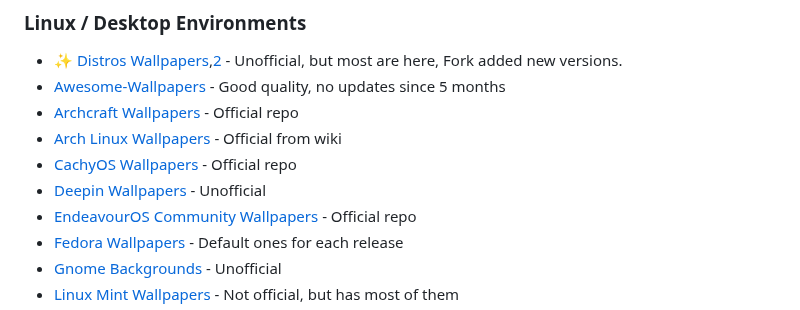
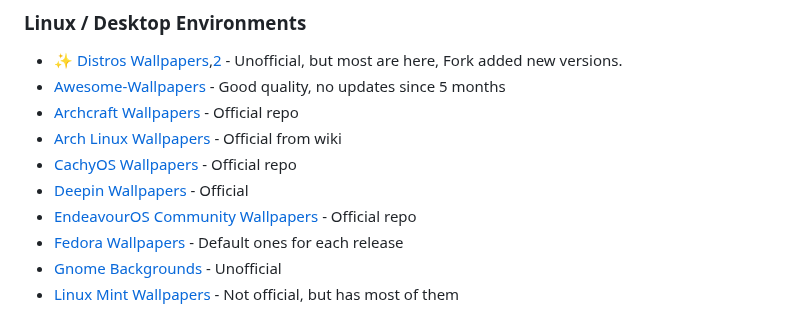
Before and after one commit to roigoatzzz/Wallsync, a Markdown page: README.md, the part around the change. Rendered like a GitHub page.

```diff
--- a/README.md
+++ b/README.md
@@ -224,7 +224,7 @@ Help make this megathread better for everyone!
 - [Archcraft Wallpapers](https://github.com/archcraft-os/archcraft-wallpapers) - Official repo
 - [Arch Linux Wallpapers](https://archlinux.org/packages/extra/any/archlinux-wallpaper/) - Official from wiki
 - [CachyOS Wallpapers](https://github.com/CachyOS/cachyos-wallpapers) - Official repo
-- [Deepin Wallpapers](https://github.com/linuxdeepin/deepin-wallpapers) - Unofficial
+- [Deepin Wallpapers](https://github.com/linuxdeepin/deepin-wallpapers) - Official
 - [EndeavourOS Community Wallpapers](https://github.com/EndeavourOS-Community-Editions/Community-wallpapers) - Official repo
 - [Fedora Wallpapers](https://fedoraproject.org/wiki/Wallpapers) - Default ones for each release
 - [Gnome Backgrounds](https://zebreus.github.io/all-gnome-backgrounds/) - Unofficial
```
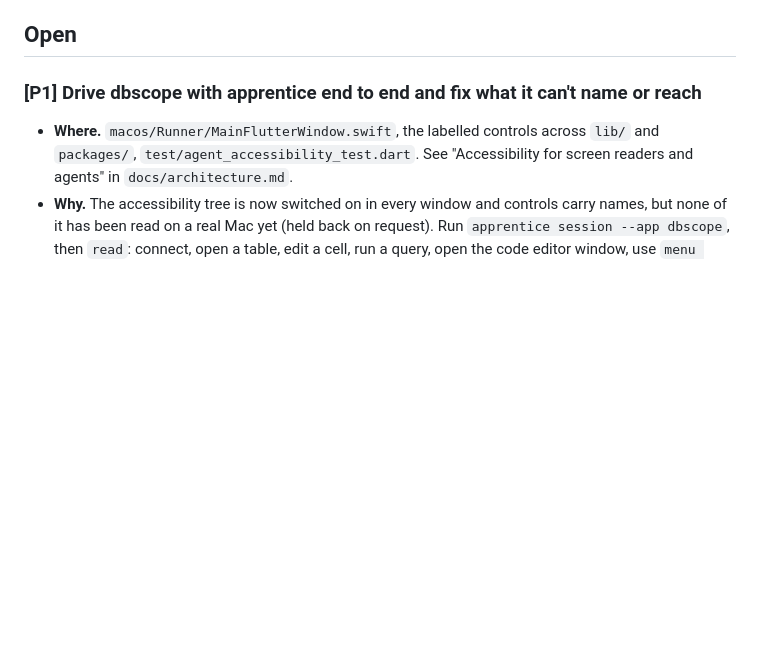
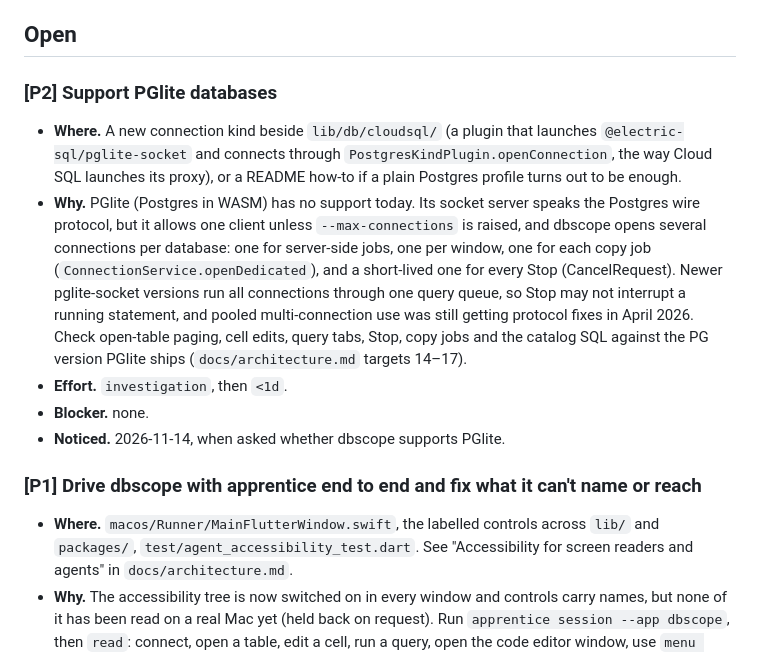
Before and after one commit to dev-cetera/dbscope, a Markdown page: TODO.md, the part around the change. Drawn GitHub-style; blank space fills up the shorter version.

Commit message:
Add a TODO for PGlite support
Claude-Session: https://claude.ai/code/session_01EqzDdVn2rRawrUgeGmz8sb

```diff
--- a/TODO.md
+++ b/TODO.md
@@ -41,6 +41,14 @@ rg -n '\[SIMPLE\]' TODO.md
 ## Open
 
 <!-- New entries go here, newest first. -->
+
+### **[P2]** Support PGlite databases
+
+- **Where.** A new connection kind beside `lib/db/cloudsql/` (a plugin that launches `@electric-sql/pglite-socket` and connects through `PostgresKindPlugin.openConnection`, the way Cloud SQL launches its proxy), or a README how-to if a plain Postgres profile turns out to be enough.
+- **Why.** PGlite (Postgres in WASM) has no support today. Its socket server speaks the Postgres wire protocol, but it allows one client unless `--max-connections` is raised, and dbscope opens several connections per database: one for server-side jobs, one per window, one for each copy job (`ConnectionService.openDedicated`), and a short-lived one for every Stop (CancelRequest). Newer pglite-socket versions run all connections through one query queue, so Stop may not interrupt a running statement, and pooled multi-connection use was still getting protocol fixes in April 2026. Check open-table paging, cell edits, query tabs, Stop, copy jobs and the catalog SQL against the PG version PGlite ships (`docs/architecture.md` targets 14–17).
+- **Effort.** `investigation`, then `<1d`.
+- **Blocker.** none.
+- **Noticed.** 2026-11-14, when asked whether dbscope supports PGlite.
 
 ### **[P1]** Drive dbscope with apprentice end to end and fix what it can't name or reach
 
```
━━━
* _PROBLEM DETAILS_
Give the total number of lines in the entries that contain the word "https", with no other words.

* _FINISHED EXERCISE_
9